The real solution for human and planetary health is rapid transformation to a humane plant-based diet.

Researching more recent information, I found an April 24, 2019 article in "Cool Green Science" by Drew Harvell, professor of ecology and evolutionary biology at Cornell University and author of the newly released "Ocean Outbreak: Confronting the Rising Tide of Marine Disease." The article is titled, "There’s a Plague in Our Oceans. Can Ecosystem Services Help?" It contends that “big disease outbreaks are making our ocean biota sick, from corals with spots and halos to starfish melting away to salmon anemic with viruses.”

He explains, “I worry most about the threat posed by microbes, because in oceans beset by all these stresses (climate warming, acidification, plastics), microscopic disease-causing organisms can gain the upper hand, cause death on a massive scale, and thereby bring about rapid, wide-scale ecological change.”

Both marine and land animals are being extinguished by fast-morphing pathogens: “Those of us who study non-human diseases are worried that mass mortality caused by multi-host pathogens is becoming a common and recurrent event, threatening biodiversity in both terrestrial and marine environments. The frogs of the world’s rainforests are a high-profile example.”

A lethal, fast spreading skin fungus is estimated to have extinguished at least 200 species of frogs forever from this planet. Oysters, clams, abalone, herring and salmon are all being devastated by infectious diseases.

Studies referenced above focus on human exploitation and needs.

We humans turn a blind eye to the feeling, conscious world of other species. We can barely tolerate slight differences in our own species.

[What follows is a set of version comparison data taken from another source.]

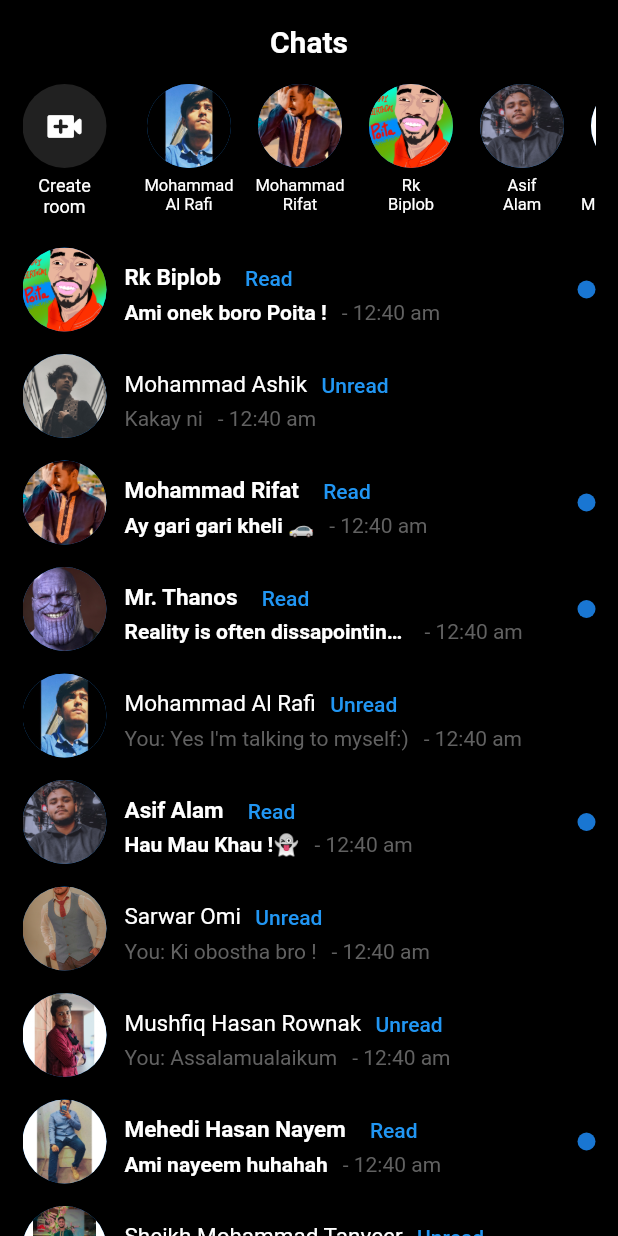
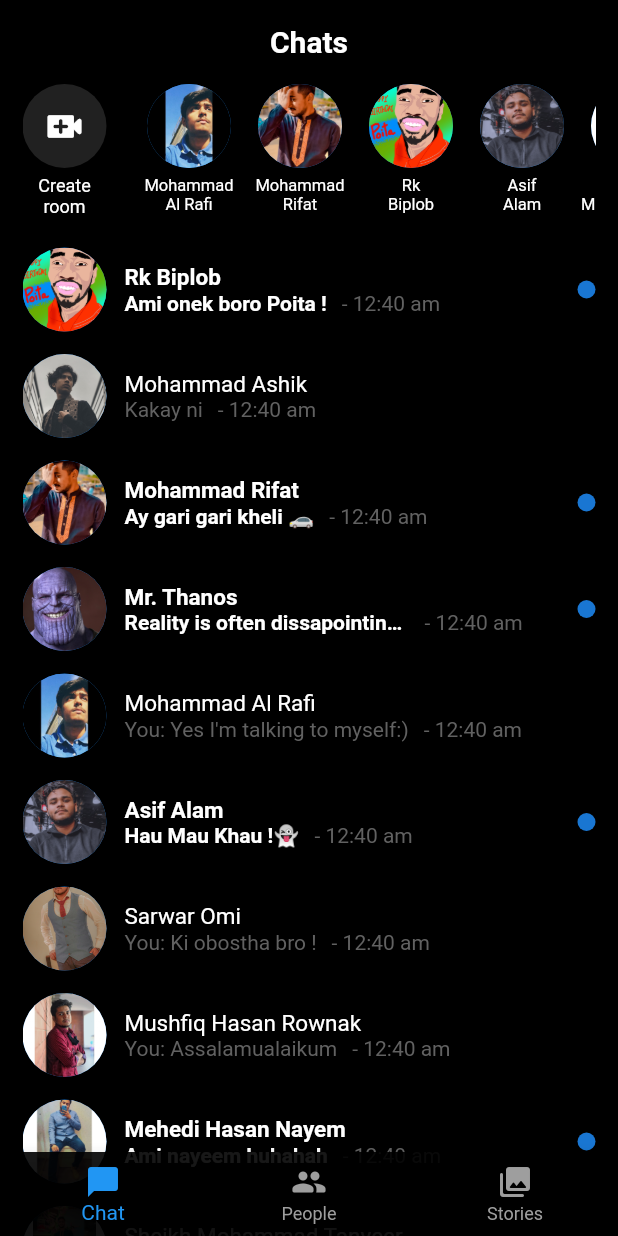
Before and after one commit to al-rafi304/messenger_UI_clone, a Flutter app: the screen it shows after launch, on a phone screen of 412 x 824 dp. Run offline on Flutter 3.47's test engine with Material 2 defaults, Android fonts, the phone set to English and light mode, and no system bars.

Commit message:
Added clicking functionality to individual chat items

```diff
--- a/lib/ChatItem.dart
+++ b/lib/ChatItem.dart
@@ -18,7 +18,15 @@ class _ChatItemState extends State<ChatItem> {
   Widget build(BuildContext context) {
     if (widget.isRead == false) {
       //Unread state
-      return Row(
+      return GestureDetector(
+        onTap: () {
+          print("Tapped !");
+          setState(() {
+            widget.isRead = true;
+          });
+        },
+
+        child: Row(
           children: [
             CircleAvatar(
               backgroundImage: AssetImage(widget.picPath),
@@ -36,20 +44,6 @@ class _ChatItemState extends State<ChatItem> {
                               fontWeight: FontWeight.bold,
                               color: Colors.white,
                               fontSize: 15)),
-                    Align(
-                      alignment: Alignment.topRight,
-                      child: SizedBox(
-                        height: 30.1,
-                        child: TextButton(
-                          onPressed: () {
-                            setState(() {
-                              widget.isRead = true;
-                            });
-                          },
-                          child: Text("Read"),
-                        ),
-                      ),
-                    )
                     ],
                   ),
                   Row(
@@ -87,10 +81,17 @@ class _ChatItemState extends State<ChatItem> {
               ),
             )
           ],
+        ),
       );
     } else {
       //Read State
-      return Row(
+      return GestureDetector(
+        onTap: () {
+          setState(() {
+            widget.isRead = false;
+          });
+        },
+        child: Row(
           children: [
             CircleAvatar(
               backgroundImage: AssetImage(widget.picPath),
@@ -104,20 +105,7 @@ class _ChatItemState extends State<ChatItem> {
                   Row(children: [
                     Text(widget.name,
                         style: TextStyle(color: Colors.white, fontSize: 15)),
-                  Align(
-                    alignment: Alignment.topRight,
-                    child: SizedBox(
-                      height: 30.1,
-                      child: TextButton(
-                        onPressed: () {
-                          setState(() {
-                            widget.isRead = false;
-                          });
-                        },
-                        child: Text("Unread"),
-                      ),
-                    ),
-                  )
+
                   ]),
                   Row(
                     children: [
@@ -142,6 +130,7 @@ class _ChatItemState extends State<ChatItem> {
               ),
             ),
           ],
+        ),
       );
     }
   }
--- a/lib/main.dart
+++ b/lib/main.dart
@@ -1,5 +1,4 @@
 import 'package:flutter/material.dart';
-import 'package:flutter/rendering.dart';
 import 'ChatItem.dart';
 import 'QuickAccess.dart';
 
@@ -14,6 +13,7 @@ class MyApp extends StatelessWidget {
   Widget build(BuildContext context) {
     return MaterialApp(
         home: Scaffold(
+          extendBody: true,
       backgroundColor: Colors.black,
       appBar: AppBar(
         backgroundColor: Colors.black,
@@ -24,6 +24,35 @@ class MyApp extends StatelessWidget {
           ),
         ),
         elevation: 0,
+      ),
+      bottomNavigationBar: BottomNavigationBar(
+        backgroundColor: Colors.black.withOpacity(0.9),
+
+        unselectedItemColor: Colors.grey,
+        items: [
+          BottomNavigationBarItem(
+            icon: Icon(
+              Icons.messenger_rounded,
+              color: Colors.blue,
+              ),
+            label: "Chat",
+
+          ),
+          BottomNavigationBarItem(
+            icon: Icon(
+              Icons.people_rounded,
+              color: Colors.grey,
+              ),
+            label: "People",
+          ),
+          BottomNavigationBarItem(
+            icon: Icon(
+              Icons.photo_library_rounded,
+              color: Colors.grey,
+              ),
+            label: "Stories",
+          ),
+        ],
       ),
       body: Padding(
         padding: const EdgeInsets.fromLTRB(15, 0, 15, 0),
```
Lines whose indentation alone changed are shown as unchanged.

Just as Farm Sanctuary first took on the plight of fellow mammals exploited to the slaughterhouse, FishFeel is a nonprofit educating for humane treatment of fish and other ocean life. This 14-minute video, "Seaspiracy," lays out the ocean tragedy perpetrated by human merciless assault.

FishFeel’s home page shreds the convenient rationale of humans: “Sadly, fish are the most misrepresented and misperceived animals. For example, the absurd but common notion that fish have 'a three-second memory' should be blown out of the water by the fact that migrating fishes, such as salmon, remember their way home years later and from thousands of miles away. Others, including goldfish, can learn and remember skills. One is even noted for it in the Guinness Book of World Records! Also contrary to popular myth, fish can suffer fear and pain, as has been scientifically shown. Far more fish are exploited than any other category of animals, and they are subjected to the worst abuses. Yet, fish have the least legal protection and receive the least concern for their well-being, even from the animal protection community. Globally, an estimated one to three trillion wild-caught fishes and 37-120 billion farmed fishes are killed commercially for food each year. Hundreds of millions more are killed for “sport” each year in the U.S. alone. Fishes are also increasingly replacing other animals for scientific experimentation. Approximately one-quarter of all the animals used for research and education in North America are fish. Additionally, some 1.5 billion are used for aquariums."

A 79-year-old Japanese diver has enjoyed a 25 year friendship with his friend, Yoriko, a humphead wrasse. When she was sick, he fed her and saved her life. Share his joy in that friendship here.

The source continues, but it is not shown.